The start of the 2008 wheat harvest in Pratt County is about three weeks, maybe.

“Right now we’re three weeks out,” said Rex Robinson, manager of the Sawyer Farmers Co-op Equity. “At least that’s what it looks like. The weather is going to have a lot to do with it.”


The start of the 2008 wheat harvest in Pratt County is about three weeks, maybe.
“Right now we’re three weeks out,” said Rex Robinson, manager of the Sawyer Farmers Co-op Equity. “At least that’s what it looks like. The weather is going to have a lot to do with it.”

Wheat needs cool temperatures and good moisture to fill as it should. Weather conditions are good for now but they will cause some rust problems although they are not expected to be bad, said Pratt County Extension Agent Mark Ploger.

The abundant moisture has caused the wheat to go down in a few fields but at this stage of growth as soon as the wheat dries out it should stand up again, Ploger said. 
The Pratt County crop is good overall and looks like it could produce close to 40 bushel an acre that is above 34 to 36 bushel per acre average for this area but that all depends on the weather.

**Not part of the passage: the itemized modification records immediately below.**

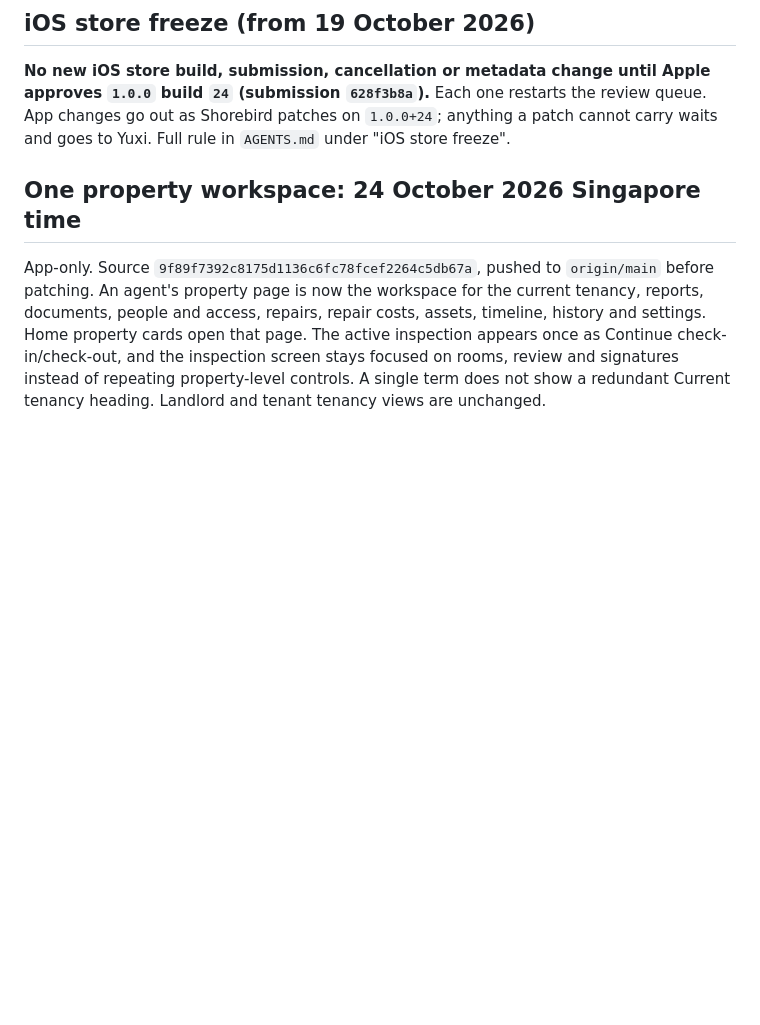
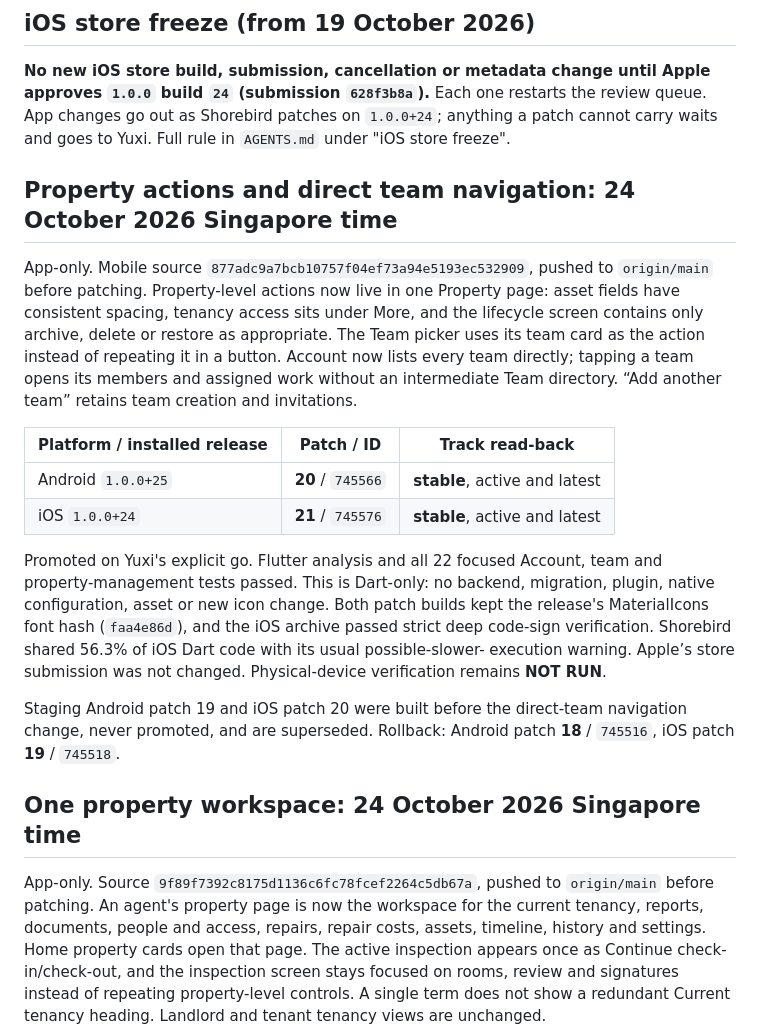
Before and after one commit to chew-yuxi/kivilo, a Markdown page: mobile/RELEASE.md, the part around the change. Drawn GitHub-style; blank space fills up the shorter version.

Commit message:
Record property action patch release

```diff
--- a/mobile/RELEASE.md
+++ b/mobile/RELEASE.md
@@ -11,6 +11,33 @@ the native app is piloted. Build only against the production API and Supabase pr
 approves `1.0.0` build `24` (submission `628f3b8a`).** Each one restarts the review
 queue. App changes go out as Shorebird patches on `1.0.0+24`; anything a patch cannot
 carry waits and goes to Yuxi. Full rule in `AGENTS.md` under "iOS store freeze".
+
+## Property actions and direct team navigation: 24 October 2026 Singapore time
+
+App-only. Mobile source `877adc9a7bcb10757f04ef73a94e5193ec532909`, pushed to
+`origin/main` before patching. Property-level actions now live in one Property page:
+asset fields have consistent spacing, tenancy access sits under More, and the lifecycle
+screen contains only archive, delete or restore as appropriate. The Team picker uses its
+team card as the action instead of repeating it in a button. Account now lists every team
+directly; tapping a team opens its members and assigned work without an intermediate Team
+directory. “Add another team” retains team creation and invitations.
+
+| Platform / installed release | Patch / ID | Track read-back |
+| --- | --- | --- |
+| Android `1.0.0+25` | **20** / `745566` | **stable**, active and latest |
+| iOS `1.0.0+24` | **21** / `745576` | **stable**, active and latest |
+
+Promoted on Yuxi's explicit go. Flutter analysis and all 22 focused Account, team and
+property-management tests passed. This is Dart-only: no backend, migration, plugin,
+native configuration, asset or new icon change. Both patch builds kept the release's
+MaterialIcons font hash (`faa4e86d`), and the iOS archive passed strict deep code-sign
+verification. Shorebird shared 56.3% of iOS Dart code with its usual possible-slower-
+execution warning. Apple’s store submission was not changed. Physical-device verification
+remains **NOT RUN**.
+
+Staging Android patch 19 and iOS patch 20 were built before the direct-team navigation
+change, never promoted, and are superseded. Rollback: Android patch **18** / `745516`,
+iOS patch **19** / `745518`.
 
 ## One property workspace: 24 October 2026 Singapore time
 
```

If the temperature gets too hot too fast it can shrivel the berry and cut the yield. If temperatures warm up gradually harvest could start in about three weeks in mid June.
For now the crop has a good potential but Kansas’s farmers know that they won’t know their yields until the grain is in the elevator.

“I think we’re cautiously optimistic, again,” Ploger said. “But we need moderate temperatures.”

From listening to area farmers it sounds like it won’t make much difference which variety was planted, the yield potential looks similar for all varieties right now, Robinson said.

In Pratt County the head size is not as big as it has been in years past but wheat quality is expected to be good with a little rust and powdered mildew problem, Robinson said.
To get ready for harvest, the Sawyer Co-op has hired some extra help, is cleaning bins and doing some dirt work on railroad track siding. Robinson said he has seen fewer custom cutters going through area then usual.

The harvest is underway in Oklahoma. Near Hobart in southwestern Oklahoma the wheat is making 40 plus bushels per acre and the test weight is good 62 to 63 pounds per bushel, said Pratt custom cutter Randy Golden of Golden Rose Harvesting. 
Harvest is just getting started there and that is normal for the area. The weather has been hot, dry and windy although it was cloudy Wednesday morning and crews didn’t get started until afternoon, Golden said.

From what he saw as he drove to Oklahoma, Golden expects wheat harvest to start in the Pratt area in about three weeks but, again, that all depends on the weather.
The Kanza Co-op in Pratt and Iuka is ready for the harvest and expect it to easily be much better than the 2007 crop. It suffered a late season freeze that damaged the wheat so badly that some fields were never even harvested.

Over the past few years, harvest has started earlier than normal because of unusually high temperatures in the spring. But this year the crop should be ready about the normal time in about 20 to 25 days. Everything has it looking like it should be a decent harvest this year and probably above average, said Jim Bob Lewton, Kanza Co-op grain merchandiser.

The wheat developed to about the same stage in Barber County, said Laura Kessler, county executive director for the Farm Service Agency in Barber/Comanche Counties.
The wheat is still pretty green but it looks good and they are experiencing the same minor problems with rust.